##### Given records

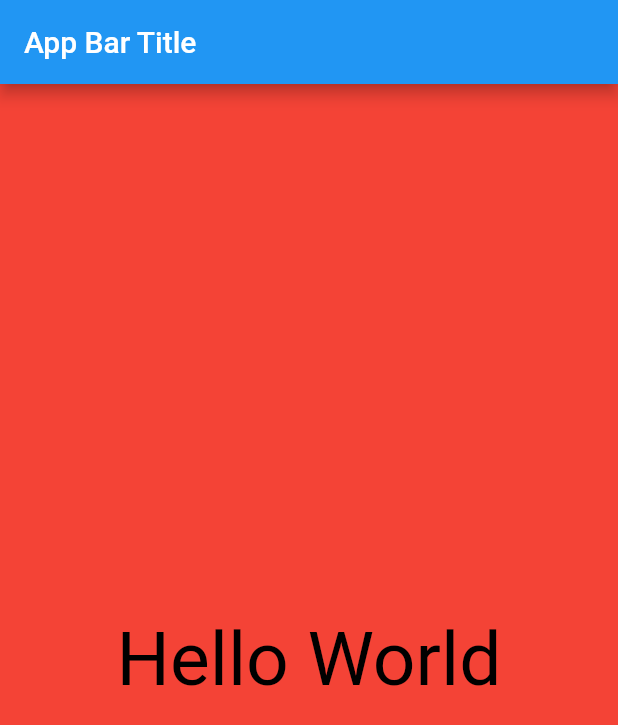
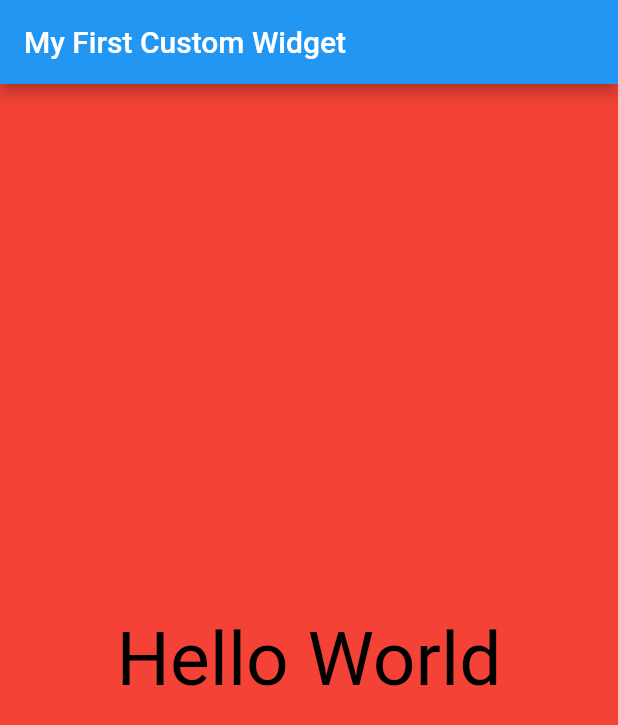
Before and after one commit to ekremsaydam/flutter, a Flutter app: the screen it shows after launch, on a phone screen of 412 x 824 dp. Shown: the top 725 px of the screen. Run offline on Flutter 3.47's test engine with Material 2 defaults, Android fonts, the phone set to English and light mode, and no system bars.

Commit message:
Custom Widget, StatelessWidget

```diff
--- a/firstdemo/lib/main.dart
+++ b/firstdemo/lib/main.dart
@@ -25,12 +25,38 @@ import 'package:flutter/material.dart';
 //   ));
 // }
 
-void main() {
-  runApp(MaterialApp(
-    title: "My First App",
+// void main() {
+//   runApp(MaterialApp(
+//     title: "My First App",
+//     home: Scaffold(
+//       appBar: AppBar(
+//         title: Text("App Bar Title"),
+//       ),
+//       body: Material(
+//         color: Colors.red,
+//         child: Center(
+//           child: Text(
+//             "Hello World",
+//             textDirection: TextDirection.ltr,
+//             style: TextStyle(
+//               color: Colors.black,
+//               fontSize: 50.0,
+//             ),
+//           ),
+//         ),
+//       ),
+//     ),
+//   ));
+// }
+
+class HelloWorld extends StatelessWidget {
+  @override
+  Widget build(BuildContext context) {
+    return MaterialApp(
+      title: "My First Custom Widget",
       home: Scaffold(
         appBar: AppBar(
-        title: Text("App Bar Title"),
+          title: Text("My First Custom Widget"),
         ),
         body: Material(
           color: Colors.red,
@@ -38,13 +64,15 @@ void main() {
             child: Text(
               "Hello World",
               textDirection: TextDirection.ltr,
-            style: TextStyle(
-              color: Colors.black,
-              fontSize: 50.0,
+              style: TextStyle(color: Colors.black, fontSize: 50.0),
             ),
           ),
         ),
       ),
-    ),
-  ));
+    );
   }
+}
+
+void main() {
+  runApp(HelloWorld());
+}
```
Lines whose indentation alone changed are shown as unchanged.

##########

What you have to do:
Your answer must be an exact copy of the listing, minus its pictures.

Response area:
Before and after one commit to ekremsaydam/flutter, a Flutter app: the screen it shows after launch, on a phone screen of 412 x 824 dp. Shown: the top 725 px of the screen. Run offline on Flutter 3.47's test engine with Material 2 defaults, Android fonts, the phone set to English and light mode, and no system bars.

Commit message:
Custom Widget, StatelessWidget

```diff
--- a/firstdemo/lib/main.dart
+++ b/firstdemo/lib/main.dart
@@ -25,12 +25,38 @@ import 'package:flutter/material.dart';
 //   ));
 // }
 
-void main() {
-  runApp(MaterialApp(
-    title: "My First App",
+// void main() {
+//   runApp(MaterialApp(
+//     title: "My First App",
+//     home: Scaffold(
+//       appBar: AppBar(
+//         title: Text("App Bar Title"),
+//       ),
+//       body: Material(
+//         color: Colors.red,
+//         child: Center(
+//           child: Text(
+//             "Hello World",
+//             textDirection: TextDirection.ltr,
+//             style: TextStyle(
+//               color: Colors.black,
+//               fontSize: 50.0,
+//             ),
+//           ),
+//         ),
+//       ),
+//     ),
+//   ));
+// }
+
+class HelloWorld extends StatelessWidget {
+  @override
+  Widget build(BuildContext context) {
+    return MaterialApp(
+      title: "My First Custom Widget",
       home: Scaffold(
         appBar: AppBar(
-        title: Text("App Bar Title"),
+          title: Text("My First Custom Widget"),
         ),
         body: Material(
           color: Colors.red,
@@ -38,13 +64,15 @@ void main() {
             child: Text(
               "Hello World",
               textDirection: TextDirection.ltr,
-            style: TextStyle(
-              color: Colors.black,
-              fontSize: 50.0,
+              style: TextStyle(color: Colors.black, fontSize: 50.0),
             ),
           ),
         ),
       ),
-    ),
-  ));
+    );
   }
+}
+
+void main() {
+  runApp(HelloWorld());
+}
```
Lines whose indentation alone changed are shown as unchanged.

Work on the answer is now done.